(Web interface edit records)
====
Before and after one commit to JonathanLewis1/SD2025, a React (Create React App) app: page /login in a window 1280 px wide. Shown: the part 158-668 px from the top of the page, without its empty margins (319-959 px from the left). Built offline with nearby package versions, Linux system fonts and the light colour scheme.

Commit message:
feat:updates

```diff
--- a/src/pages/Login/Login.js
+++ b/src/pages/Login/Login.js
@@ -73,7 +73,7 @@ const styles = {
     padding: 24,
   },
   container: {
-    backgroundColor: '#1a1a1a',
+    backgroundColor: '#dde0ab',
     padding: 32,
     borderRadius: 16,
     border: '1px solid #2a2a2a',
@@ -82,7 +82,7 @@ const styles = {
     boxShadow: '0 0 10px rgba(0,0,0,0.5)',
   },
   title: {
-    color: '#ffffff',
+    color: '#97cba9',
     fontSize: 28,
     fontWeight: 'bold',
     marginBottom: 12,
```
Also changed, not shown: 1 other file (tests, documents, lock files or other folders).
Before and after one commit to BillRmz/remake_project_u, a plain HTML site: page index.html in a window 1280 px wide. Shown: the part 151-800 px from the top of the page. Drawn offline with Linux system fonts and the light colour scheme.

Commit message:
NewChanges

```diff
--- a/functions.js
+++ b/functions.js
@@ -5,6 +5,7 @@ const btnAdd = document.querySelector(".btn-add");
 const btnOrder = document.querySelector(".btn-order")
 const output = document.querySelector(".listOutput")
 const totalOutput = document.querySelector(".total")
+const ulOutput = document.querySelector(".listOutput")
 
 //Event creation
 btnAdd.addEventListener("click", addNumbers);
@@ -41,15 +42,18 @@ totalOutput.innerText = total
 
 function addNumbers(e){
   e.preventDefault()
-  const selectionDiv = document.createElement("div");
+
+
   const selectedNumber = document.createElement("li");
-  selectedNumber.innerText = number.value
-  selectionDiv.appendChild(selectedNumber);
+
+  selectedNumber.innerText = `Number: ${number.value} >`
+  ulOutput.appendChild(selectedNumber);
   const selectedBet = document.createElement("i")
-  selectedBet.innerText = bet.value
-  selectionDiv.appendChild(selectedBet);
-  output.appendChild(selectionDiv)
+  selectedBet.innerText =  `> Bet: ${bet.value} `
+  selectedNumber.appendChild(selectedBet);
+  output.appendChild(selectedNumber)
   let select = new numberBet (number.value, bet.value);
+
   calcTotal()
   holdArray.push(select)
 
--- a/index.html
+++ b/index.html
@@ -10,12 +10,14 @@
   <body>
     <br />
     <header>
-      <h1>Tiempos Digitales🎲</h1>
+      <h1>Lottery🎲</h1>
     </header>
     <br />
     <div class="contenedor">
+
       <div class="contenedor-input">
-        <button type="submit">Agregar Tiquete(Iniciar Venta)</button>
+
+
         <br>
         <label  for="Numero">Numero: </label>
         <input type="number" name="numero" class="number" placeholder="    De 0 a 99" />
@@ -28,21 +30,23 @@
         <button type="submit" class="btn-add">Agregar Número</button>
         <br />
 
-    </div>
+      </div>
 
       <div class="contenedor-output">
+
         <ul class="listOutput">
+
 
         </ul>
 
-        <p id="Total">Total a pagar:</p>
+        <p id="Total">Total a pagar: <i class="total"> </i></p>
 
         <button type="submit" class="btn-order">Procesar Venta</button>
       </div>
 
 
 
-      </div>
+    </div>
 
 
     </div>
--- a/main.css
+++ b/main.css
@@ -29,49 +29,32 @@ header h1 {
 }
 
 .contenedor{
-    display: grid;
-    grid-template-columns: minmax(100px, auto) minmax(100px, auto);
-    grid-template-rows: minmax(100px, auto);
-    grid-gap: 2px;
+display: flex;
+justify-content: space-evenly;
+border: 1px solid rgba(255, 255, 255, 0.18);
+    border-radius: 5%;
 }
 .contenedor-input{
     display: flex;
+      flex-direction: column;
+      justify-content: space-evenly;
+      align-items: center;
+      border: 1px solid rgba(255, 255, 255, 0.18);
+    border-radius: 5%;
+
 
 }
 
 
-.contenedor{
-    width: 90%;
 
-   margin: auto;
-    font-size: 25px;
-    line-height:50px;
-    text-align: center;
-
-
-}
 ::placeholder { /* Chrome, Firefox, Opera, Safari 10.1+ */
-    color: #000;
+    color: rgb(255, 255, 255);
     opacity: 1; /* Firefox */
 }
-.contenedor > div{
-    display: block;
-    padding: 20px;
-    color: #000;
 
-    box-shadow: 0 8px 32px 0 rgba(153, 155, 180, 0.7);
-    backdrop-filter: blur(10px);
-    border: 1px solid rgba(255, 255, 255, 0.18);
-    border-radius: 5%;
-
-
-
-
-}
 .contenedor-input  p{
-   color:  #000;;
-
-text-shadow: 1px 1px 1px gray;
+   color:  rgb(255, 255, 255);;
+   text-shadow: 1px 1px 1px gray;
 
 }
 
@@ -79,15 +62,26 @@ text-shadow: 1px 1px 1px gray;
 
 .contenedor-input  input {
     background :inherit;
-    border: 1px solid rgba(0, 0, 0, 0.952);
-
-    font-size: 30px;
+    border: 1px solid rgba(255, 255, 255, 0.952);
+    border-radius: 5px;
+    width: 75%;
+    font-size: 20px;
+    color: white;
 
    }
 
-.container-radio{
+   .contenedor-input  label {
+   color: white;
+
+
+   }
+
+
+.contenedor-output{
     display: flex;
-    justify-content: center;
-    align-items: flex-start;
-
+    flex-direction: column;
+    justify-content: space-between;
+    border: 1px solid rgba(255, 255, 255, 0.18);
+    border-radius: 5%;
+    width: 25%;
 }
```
====
Description of the task: The records above are to be copied in full, exactly as written.

Result of this task:
Before and after one commit to JonathanLewis1/SD2025, a React (Create React App) app: page /login in a window 1280 px wide. Shown: the part 158-668 px from the top of the page, without its empty margins (319-959 px from the left). Built offline with nearby package versions, Linux system fonts and the light colour scheme.

Commit message:
feat:updates

```diff
--- a/src/pages/Login/Login.js
+++ b/src/pages/Login/Login.js
@@ -73,7 +73,7 @@ const styles = {
     padding: 24,
   },
   container: {
-    backgroundColor: '#1a1a1a',
+    backgroundColor: '#dde0ab',
     padding: 32,
     borderRadius: 16,
     border: '1px solid #2a2a2a',
@@ -82,7 +82,7 @@ const styles = {
     boxShadow: '0 0 10px rgba(0,0,0,0.5)',
   },
   title: {
-    color: '#ffffff',
+    color: '#97cba9',
     fontSize: 28,
     fontWeight: 'bold',
     marginBottom: 12,
```
Also changed, not shown: 1 other file (tests, documents, lock files or other folders).
Before and after one commit to BillRmz/remake_project_u, a plain HTML site: page index.html in a window 1280 px wide. Shown: the part 151-800 px from the top of the page. Drawn offline with Linux system fonts and the light colour scheme.

Commit message:
NewChanges

```diff
--- a/functions.js
+++ b/functions.js
@@ -5,6 +5,7 @@ const btnAdd = document.querySelector(".btn-add");
 const btnOrder = document.querySelector(".btn-order")
 const output = document.querySelector(".listOutput")
 const totalOutput = document.querySelector(".total")
+const ulOutput = document.querySelector(".listOutput")
 
 //Event creation
 btnAdd.addEventListener("click", addNumbers);
@@ -41,15 +42,18 @@ totalOutput.innerText = total
 
 function addNumbers(e){
   e.preventDefault()
-  const selectionDiv = document.createElement("div");
+
+
   const selectedNumber = document.createElement("li");
-  selectedNumber.innerText = number.value
-  selectionDiv.appendChild(selectedNumber);
+
+  selectedNumber.innerText = `Number: ${number.value} >`
+  ulOutput.appendChild(selectedNumber);
   const selectedBet = document.createElement("i")
-  selectedBet.innerText = bet.value
-  selectionDiv.appendChild(selectedBet);
-  output.appendChild(selectionDiv)
+  selectedBet.innerText =  `> Bet: ${bet.value} `
+  selectedNumber.appendChild(selectedBet);
+  output.appendChild(selectedNumber)
   let select = new numberBet (number.value, bet.value);
+
   calcTotal()
   holdArray.push(select)
 
--- a/index.html
+++ b/index.html
@@ -10,12 +10,14 @@
   <body>
     <br />
     <header>
-      <h1>Tiempos Digitales🎲</h1>
+      <h1>Lottery🎲</h1>
     </header>
     <br />
     <div class="contenedor">
+
       <div class="contenedor-input">
-        <button type="submit">Agregar Tiquete(Iniciar Venta)</button>
+
+
         <br>
         <label  for="Numero">Numero: </label>
         <input type="number" name="numero" class="number" placeholder="    De 0 a 99" />
@@ -28,21 +30,23 @@
         <button type="submit" class="btn-add">Agregar Número</button>
         <br />
 
-    </div>
+      </div>
 
       <div class="contenedor-output">
+
         <ul class="listOutput">
+
 
         </ul>
 
-        <p id="Total">Total a pagar:</p>
+        <p id="Total">Total a pagar: <i class="total"> </i></p>
 
         <button type="submit" class="btn-order">Procesar Venta</button>
       </div>
 
 
 
-      </div>
+    </div>
 
 
     </div>
--- a/main.css
+++ b/main.css
@@ -29,49 +29,32 @@ header h1 {
 }
 
 .contenedor{
-    display: grid;
-    grid-template-columns: minmax(100px, auto) minmax(100px, auto);
-    grid-template-rows: minmax(100px, auto);
-    grid-gap: 2px;
+display: flex;
+justify-content: space-evenly;
+border: 1px solid rgba(255, 255, 255, 0.18);
+    border-radius: 5%;
 }
 .contenedor-input{
     display: flex;
+      flex-direction: column;
+      justify-content: space-evenly;
+      align-items: center;
+      border: 1px solid rgba(255, 255, 255, 0.18);
+    border-radius: 5%;
+
 
 }
 
 
-.contenedor{
-    width: 90%;
 
-   margin: auto;
-    font-size: 25px;
-    line-height:50px;
-    text-align: center;
-
-
-}
 ::placeholder { /* Chrome, Firefox, Opera, Safari 10.1+ */
-    color: #000;
+    color: rgb(255, 255, 255);
     opacity: 1; /* Firefox */
 }
-.contenedor > div{
-    display: block;
-    padding: 20px;
-    color: #000;
 
-    box-shadow: 0 8px 32px 0 rgba(153, 155, 180, 0.7);
-    backdrop-filter: blur(10px);
-    border: 1px solid rgba(255, 255, 255, 0.18);
-    border-radius: 5%;
-
-
-
-
-}
 .contenedor-input  p{
-   color:  #000;;
-
-text-shadow: 1px 1px 1px gray;
+   color:  rgb(255, 255, 255);;
+   text-shadow: 1px 1px 1px gray;
 
 }
 
@@ -79,15 +62,26 @@ text-shadow: 1px 1px 1px gray;
 
 .contenedor-input  input {
     background :inherit;
-    border: 1px solid rgba(0, 0, 0, 0.952);
-
-    font-size: 30px;
+    border: 1px solid rgba(255, 255, 255, 0.952);
+    border-radius: 5px;
+    width: 75%;
+    font-size: 20px;
+    color: white;
 
    }
 
-.container-radio{
+   .contenedor-input  label {
+   color: white;
+
+
+   }
+
+
+.contenedor-output{
     display: flex;
-    justify-content: center;
-    align-items: flex-start;
-
+    flex-direction: column;
+    justify-content: space-between;
+    border: 1px solid rgba(255, 255, 255, 0.18);
+    border-radius: 5%;
+    width: 25%;
 }
```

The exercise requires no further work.